Hong Kong Entertainment, owner of the Tinian Dynasty Hotel and Casino, told a federal judge this week that its financial situation was so bleak that it could no longer afford a lawyer to represent it in ongoing legal claims filed by creditors.
The casino on the Pacific island of Tinian, one of the Northern Mariana Islands, has been shuttered since 2015 when it was hit with a $75 million fine by the US Financial Crimes Enforcement Network (FinCEN) for anti-money laundering violations, the largest ever such fine imposed. The Northern Marianas are collectively an unincorporated US territory.
Trouble in Paradise
In his letter to District Court for NMI Magistrate Judge Heather L. Kennedy, Tinian Dynasty Chairman Chan Chun Wai said his company’s liabilities now exceeded $250 million, excluding the $75 FinCEN million fine, and that figure is growing each day due to interest and late payments.

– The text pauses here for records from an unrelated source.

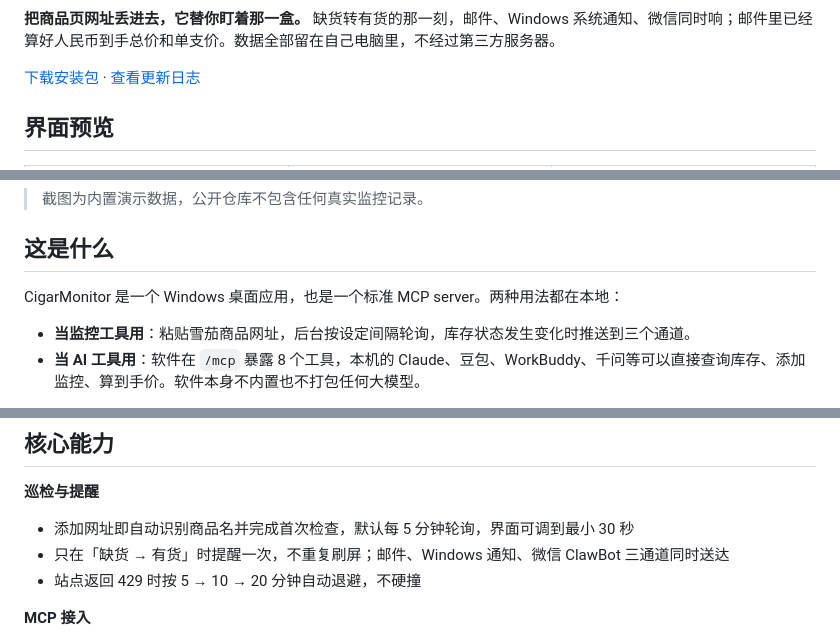
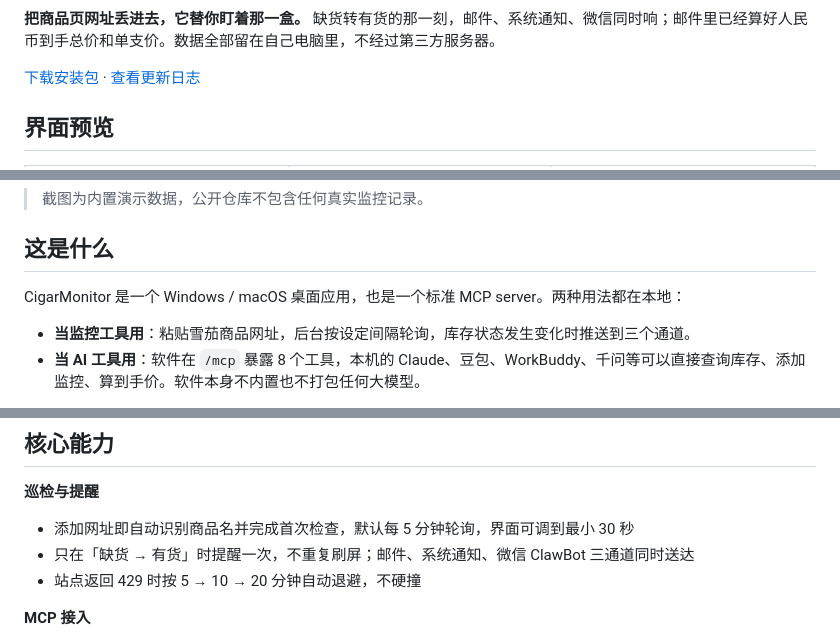
Before and after one commit to hoho77777/cigar-monitor, a Markdown page: README.md, 3 parts joined by grey strips. Rendered like a GitHub page.

```diff
--- a/README.md
+++ b/README.md
@@ -11,7 +11,7 @@
   <a href="https://m8ven.ai/mcp/hoho77777-cigar-monitor-1j3fyo?s=readme"><img src="https://m8ven.ai/badge/mcp/hoho77777-cigar-monitor-1j3fyo?v=7a25e6163c91e0014e81165039caf8ff" alt="M8ven Score"></a>
 </p>
 
-**把商品页网址丢进去，它替你盯着那一盒。** 缺货转有货的那一刻，邮件、Windows 系统通知、微信同时响；邮件里已经算好人民币到手总价和单支价。数据全部留在自己电脑里，不经过第三方服务器。
+**把商品页网址丢进去，它替你盯着那一盒。** 缺货转有货的那一刻，邮件、系统通知、微信同时响；邮件里已经算好人民币到手总价和单支价。数据全部留在自己电脑里，不经过第三方服务器。
 
 [下载安装包](https://github.com/hoho77777/cigar-monitor/releases/latest) · [查看更新日志](https://github.com/hoho77777/cigar-monitor/releases)
 
@@ -34,7 +34,7 @@
 
 ## 这是什么
 
-CigarMonitor 是一个 Windows 桌面应用，也是一个标准 MCP server。两种用法都在本地：
+CigarMonitor 是一个 Windows / macOS 桌面应用，也是一个标准 MCP server。两种用法都在本地：
 
 - **当监控工具用**：粘贴雪茄商品网址，后台按设定间隔轮询，库存状态发生变化时推送到三个通道。
 - **当 AI 工具用**：软件在 `/mcp` 暴露 8 个工具，本机的 Claude、豆包、WorkBuddy、千问等可以直接查询库存、添加监控、算到手价。软件本身不内置也不打包任何大模型。
@@ -53,7 +53,7 @@ CigarMonitor 是一个 Windows 桌面应用，也是一个标准 MCP server。
 
 **巡检与提醒**
 - 添加网址即自动识别商品名并完成首次检查，默认每 5 分钟轮询，界面可调到最小 30 秒
-- 只在「缺货 → 有货」时提醒一次，不重复刷屏；邮件、Windows 通知、微信 ClawBot 三通道同时送达
+- 只在「缺货 → 有货」时提醒一次，不重复刷屏；邮件、系统通知、微信 ClawBot 三通道同时送达
 - 站点返回 429 时按 5 → 10 → 20 分钟自动退避，不硬撞
 
 **MCP 接入**
```
Also changed, not shown: other parts of README.md (+30 -6 lines), assets/icon-source.png (added), 8 other files.
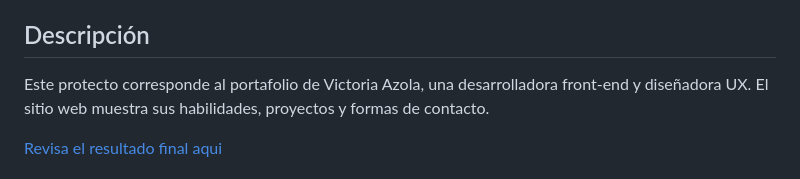
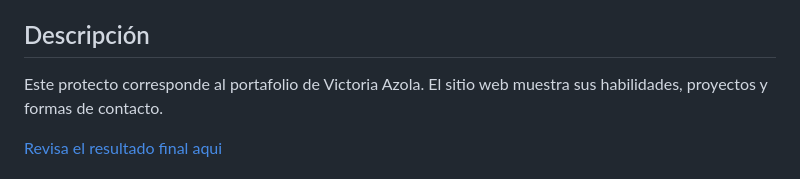
Before and after one commit to VickyAzola/PrimerPortafolio-DesafioLatam, a Markdown page: README.md, the part around the change. Rendered like a GitHub page.

```diff
--- a/README.md
+++ b/README.md
@@ -10,7 +10,7 @@
 
 ## Descripción
 
-Este protecto corresponde al portafolio de Victoria Azola, una desarrolladora front-end y diseñadora UX.
+Este protecto corresponde al portafolio de Victoria Azola.
 El sitio web muestra sus habilidades, proyectos y formas de contacto.
 
 [Revisa el resultado final aqui](https://vickyazola.github.io/PrimerPortafolio-DesafioLatam/)
```
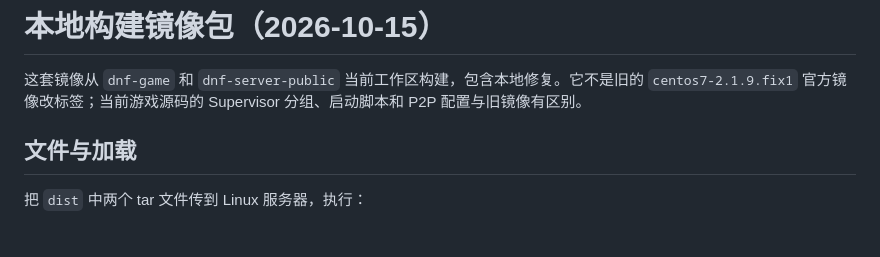
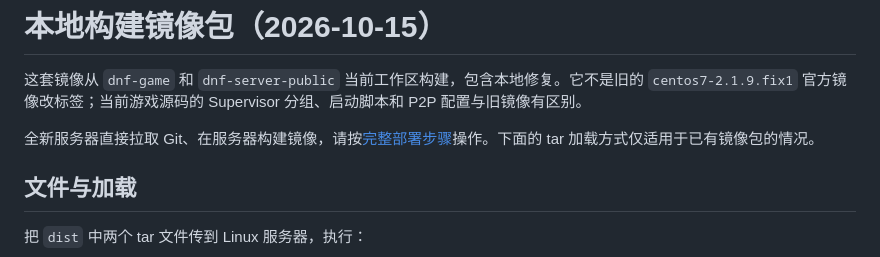
Before and after one commit to linux-lixin/dof, a Markdown page: deploy/local-images/README.md, the part around the change. Rendered like a GitHub page; blank space fills up the shorter version.

Commit message:
docs: add complete fresh server deployment guide

```diff
--- a/deploy/local-images/README.md
+++ b/deploy/local-images/README.md
@@ -1,6 +1,8 @@
 # 本地构建镜像包（2026-10-15）
 
 这套镜像从 `dnf-game` 和 `dnf-server-public` 当前工作区构建，包含本地修复。它不是旧的 `centos7-2.1.9.fix1` 官方镜像改标签；当前游戏源码的 Supervisor 分组、启动脚本和 P2P 配置与旧镜像有区别。
+
+全新服务器直接拉取 Git、在服务器构建镜像，请按[完整部署步骤](../../docs/fresh-server-deployment.md)操作。下面的 tar 加载方式仅适用于已有镜像包的情况。
 
 ## 文件与加载
 
```
Also changed, not shown: README.md (+3 -0 lines), docs/fresh-server-deployment.md (added, +523 -0 lines).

We ran out of money and cannot pay…the departments of government, the staff, the suppliers, the shareholders or the attorney we used to hire. As we cannot pay our attorney, he [has] withdrawn…and we cannot find another one to represent us,” he wrote.
Chan said that creditors’ attorneys were attempting to “take advantage of us because we have no money to hire a legal representative” and he offered to “come forward to explain in person before the judge without an attorney.”
$75 Million Albatross
In 2015, FinCEN found that the Tinian Dynasty was guilty of “willful and egregious” AML violations. Casinos are required to file currency transaction reports (CTRs) on all transactions over $10,000, but investigators discovered thousands of unfiled CTRs on the casino’s premises. They also established that casino employees would routinely instruct customers on the most efficient methods to avoid the scrutiny of law enforcement.
“Tinian Dynasty didn’t just fail to file a few reports,” said then FinCEN director Jennifer Shasky Calvery. “The casino operated for years without an AML program in place. It failed to file thousands of CTRs and its management willfully facilitated suspicious transactions and even provided helpful hints for skirting and avoiding the laws in the US and overseas. Tinian Dynasty’s actions presented a real threat to the financial integrity of the region and the US financial system.”
In January, the Saipan Tribune reported that a group of investors had inspected the shuttered property, but prospective buyers are unwilling to take it on because of the $75 million albatross hanging round its neck.
But while the island’s largest hotel remains closed, its tourist industry is suffering. Officials on the island hope they can negotiate a settlement with the US government that will make the property a more palatable investment opportunity.